=== Section Start ===

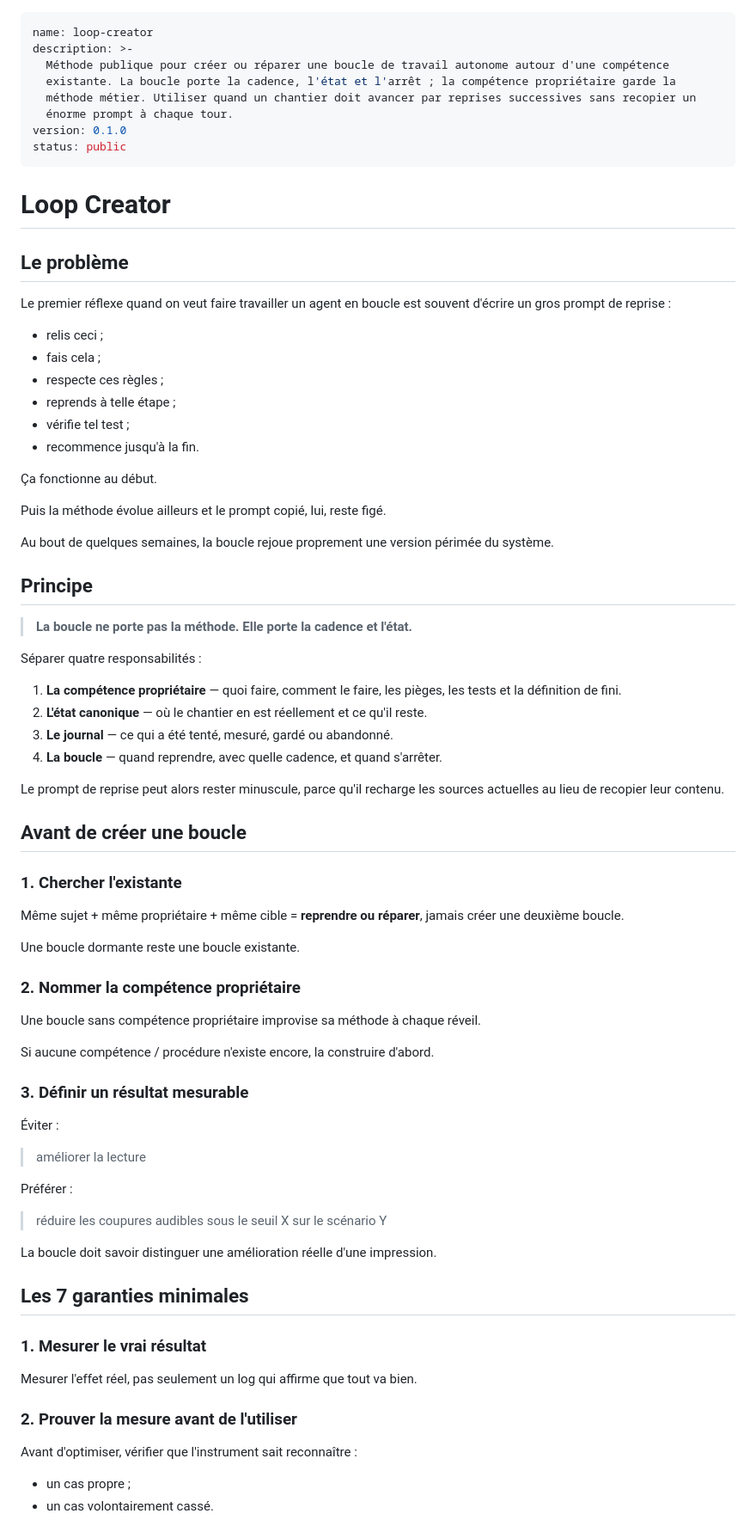
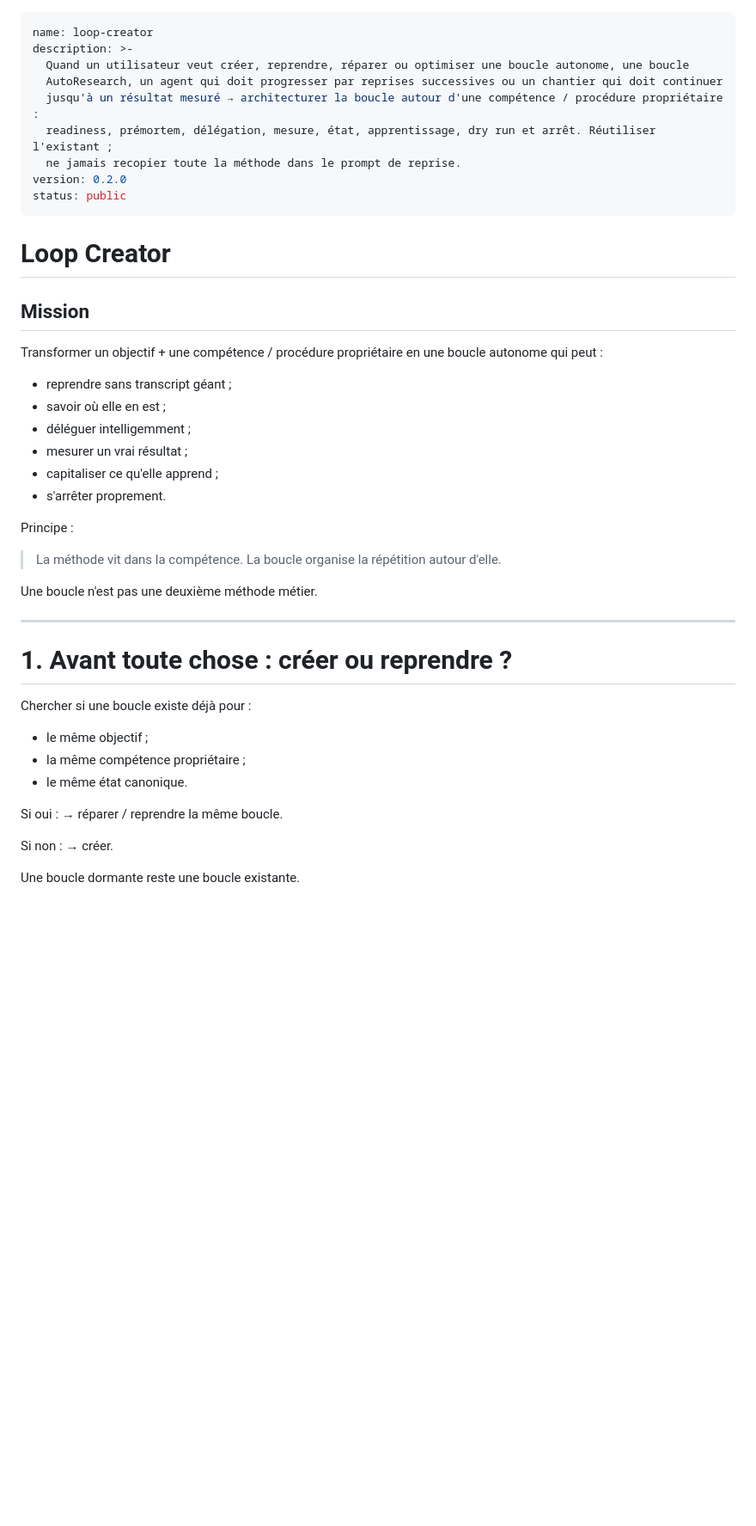
Before and after one commit to Gremelinn0/claude-skill-hub, a Markdown page: skill/loop-creator/SKILL.md, the part around one of its changes. Shown at 86% size. Drawn GitHub-style; blank space fills up the shorter version.

Commit message:
Publish Loop Creator v0.2 orchestrator
Portable public version aligned with the canonical orchestrator architecture, using progressive disclosure.

```diff
--- a/skill/loop-creator/SKILL.md
+++ b/skill/loop-creator/SKILL.md
@@ -1,84 +1,47 @@
 ---
 name: loop-creator
 description: >-
-  Méthode publique pour créer ou réparer une boucle de travail autonome autour d'une compétence
-  existante. La boucle porte la cadence, l'état et l'arrêt ; la compétence propriétaire garde la
-  méthode métier. Utiliser quand un chantier doit avancer par reprises successives sans recopier un
-  énorme prompt à chaque tour.
-version: 0.1.0
+  Quand un utilisateur veut créer, reprendre, réparer ou optimiser une boucle autonome, une boucle
+  AutoResearch, un agent qui doit progresser par reprises successives ou un chantier qui doit continuer
+  jusqu'à un résultat mesuré → architecturer la boucle autour d'une compétence / procédure propriétaire :
+  readiness, prémortem, délégation, mesure, état, apprentissage, dry run et arrêt. Réutiliser l'existant ;
+  ne jamais recopier toute la méthode dans le prompt de reprise.
+version: 0.2.0
 status: public
 ---
 
 # Loop Creator
 
-## Le problème
+## Mission
 
-Le premier réflexe quand on veut faire travailler un agent en boucle est souvent d'écrire un gros
-prompt de reprise :
+Transformer un objectif + une compétence / procédure propriétaire en une boucle autonome qui peut :
+- reprendre sans transcript géant ;
+- savoir où elle en est ;
+- déléguer intelligemment ;
+- mesurer un vrai résultat ;
+- capitaliser ce qu'elle apprend ;
+- s'arrêter proprement.
 
-- relis ceci ;
-- fais cela ;
-- respecte ces règles ;
-- reprends à telle étape ;
-- vérifie tel test ;
-- recommence jusqu'à la fin.
+Principe :
 
-Ça fonctionne au début.
+> La méthode vit dans la compétence. La boucle organise la répétition autour d'elle.
 
-Puis la méthode évolue ailleurs et le prompt copié, lui, reste figé.
+Une boucle n'est pas une deuxième méthode métier.
 
-Au bout de quelques semaines, la boucle rejoue proprement une version périmée du système.
+---
 
-## Principe
+# 1. Avant toute chose : créer ou reprendre ?
 
-> **La boucle ne porte pas la méthode. Elle porte la cadence et l'état.**
+Chercher si une boucle existe déjà pour :
+- le même objectif ;
+- la même compétence propriétaire ;
+- le même état canonique.
 
-Séparer quatre responsabilités :
+Si oui :
+→ réparer / reprendre la même boucle.
 
-1. **La compétence propriétaire** — quoi faire, comment le faire, les pièges, les tests et la définition de fini.
-2. **L'état canonique** — où le chantier en est réellement et ce qu'il reste.
-3. **Le journal** — ce qui a été tenté, mesuré, gardé ou abandonné.
-4. **La boucle** — quand reprendre, avec quelle cadence, et quand s'arrêter.
-
-Le prompt de reprise peut alors rester minuscule, parce qu'il recharge les sources actuelles au lieu
-de recopier leur contenu.
-
-## Avant de créer une boucle
-
-### 1. Chercher l'existante
-
-Même sujet + même propriétaire + même cible = **reprendre ou réparer**, jamais créer une deuxième
-boucle.
+Si non :
+→ créer.
 
 Une boucle dormante reste une boucle existante.
 
-### 2. Nommer la compétence propriétaire
-
-Une boucle sans compétence propriétaire improvise sa méthode à chaque réveil.
-
-Si aucune compétence / procédure n'existe encore, la construire d'abord.
-
-### 3. Définir un résultat mesurable
-
-Éviter :
-
-> améliorer la lecture
-
-Préférer :
-
-> réduire les coupures audibles sous le seuil X sur le scénario Y
-
-La boucle doit savoir distinguer une amélioration réelle d'une impression.
-
-## Les 7 garanties minimales
-
-### 1. Mesurer le vrai résultat
-
-Mesurer l'effet réel, pas seulement un log qui affirme que tout va bien.
-
-### 2. Prouver la mesure avant de l'utiliser
-
-Avant d'optimiser, vérifier que l'instrument sait reconnaître :
-- un cas propre ;
-- un cas volontairement cassé.
-
```
Also changed, not shown: other parts of skill/loop-creator/SKILL.md (+361 -192 lines), 2 other files.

=== Section End ===

Work order: For this exercise, print all of the entries exactly as they appear, but without pictures.

Written response:
Before and after one commit to Gremelinn0/claude-skill-hub, a Markdown page: skill/loop-creator/SKILL.md, the part around one of its changes. Shown at 86% size. Drawn GitHub-style; blank space fills up the shorter version.

Commit message:
Publish Loop Creator v0.2 orchestrator
Portable public version aligned with the canonical orchestrator architecture, using progressive disclosure.

```diff
--- a/skill/loop-creator/SKILL.md
+++ b/skill/loop-creator/SKILL.md
@@ -1,84 +1,47 @@
 ---
 name: loop-creator
 description: >-
-  Méthode publique pour créer ou réparer une boucle de travail autonome autour d'une compétence
-  existante. La boucle porte la cadence, l'état et l'arrêt ; la compétence propriétaire garde la
-  méthode métier. Utiliser quand un chantier doit avancer par reprises successives sans recopier un
-  énorme prompt à chaque tour.
-version: 0.1.0
+  Quand un utilisateur veut créer, reprendre, réparer ou optimiser une boucle autonome, une boucle
+  AutoResearch, un agent qui doit progresser par reprises successives ou un chantier qui doit continuer
+  jusqu'à un résultat mesuré → architecturer la boucle autour d'une compétence / procédure propriétaire :
+  readiness, prémortem, délégation, mesure, état, apprentissage, dry run et arrêt. Réutiliser l'existant ;
+  ne jamais recopier toute la méthode dans le prompt de reprise.
+version: 0.2.0
 status: public
 ---
 
 # Loop Creator
 
-## Le problème
+## Mission
 
-Le premier réflexe quand on veut faire travailler un agent en boucle est souvent d'écrire un gros
-prompt de reprise :
+Transformer un objectif + une compétence / procédure propriétaire en une boucle autonome qui peut :
+- reprendre sans transcript géant ;
+- savoir où elle en est ;
+- déléguer intelligemment ;
+- mesurer un vrai résultat ;
+- capitaliser ce qu'elle apprend ;
+- s'arrêter proprement.
 
-- relis ceci ;
-- fais cela ;
-- respecte ces règles ;
-- reprends à telle étape ;
-- vérifie tel test ;
-- recommence jusqu'à la fin.
+Principe :
 
-Ça fonctionne au début.
+> La méthode vit dans la compétence. La boucle organise la répétition autour d'elle.
 
-Puis la méthode évolue ailleurs et le prompt copié, lui, reste figé.
+Une boucle n'est pas une deuxième méthode métier.
 
-Au bout de quelques semaines, la boucle rejoue proprement une version périmée du système.
+---
 
-## Principe
+# 1. Avant toute chose : créer ou reprendre ?
 
-> **La boucle ne porte pas la méthode. Elle porte la cadence et l'état.**
+Chercher si une boucle existe déjà pour :
+- le même objectif ;
+- la même compétence propriétaire ;
+- le même état canonique.
 
-Séparer quatre responsabilités :
+Si oui :
+→ réparer / reprendre la même boucle.
 
-1. **La compétence propriétaire** — quoi faire, comment le faire, les pièges, les tests et la définition de fini.
-2. **L'état canonique** — où le chantier en est réellement et ce qu'il reste.
-3. **Le journal** — ce qui a été tenté, mesuré, gardé ou abandonné.
-4. **La boucle** — quand reprendre, avec quelle cadence, et quand s'arrêter.
-
-Le prompt de reprise peut alors rester minuscule, parce qu'il recharge les sources actuelles au lieu
-de recopier leur contenu.
-
-## Avant de créer une boucle
-
-### 1. Chercher l'existante
-
-Même sujet + même propriétaire + même cible = **reprendre ou réparer**, jamais créer une deuxième
-boucle.
+Si non :
+→ créer.
 
 Une boucle dormante reste une boucle existante.
 
-### 2. Nommer la compétence propriétaire
-
-Une boucle sans compétence propriétaire improvise sa méthode à chaque réveil.
-
-Si aucune compétence / procédure n'existe encore, la construire d'abord.
-
-### 3. Définir un résultat mesurable
-
-Éviter :
-
-> améliorer la lecture
-
-Préférer :
-
-> réduire les coupures audibles sous le seuil X sur le scénario Y
-
-La boucle doit savoir distinguer une amélioration réelle d'une impression.
-
-## Les 7 garanties minimales
-
-### 1. Mesurer le vrai résultat
-
-Mesurer l'effet réel, pas seulement un log qui affirme que tout va bien.
-
-### 2. Prouver la mesure avant de l'utiliser
-
-Avant d'optimiser, vérifier que l'instrument sait reconnaître :
-- un cas propre ;
-- un cas volontairement cassé.
-
```
Also changed, not shown: other parts of skill/loop-creator/SKILL.md (+361 -192 lines), 2 other files.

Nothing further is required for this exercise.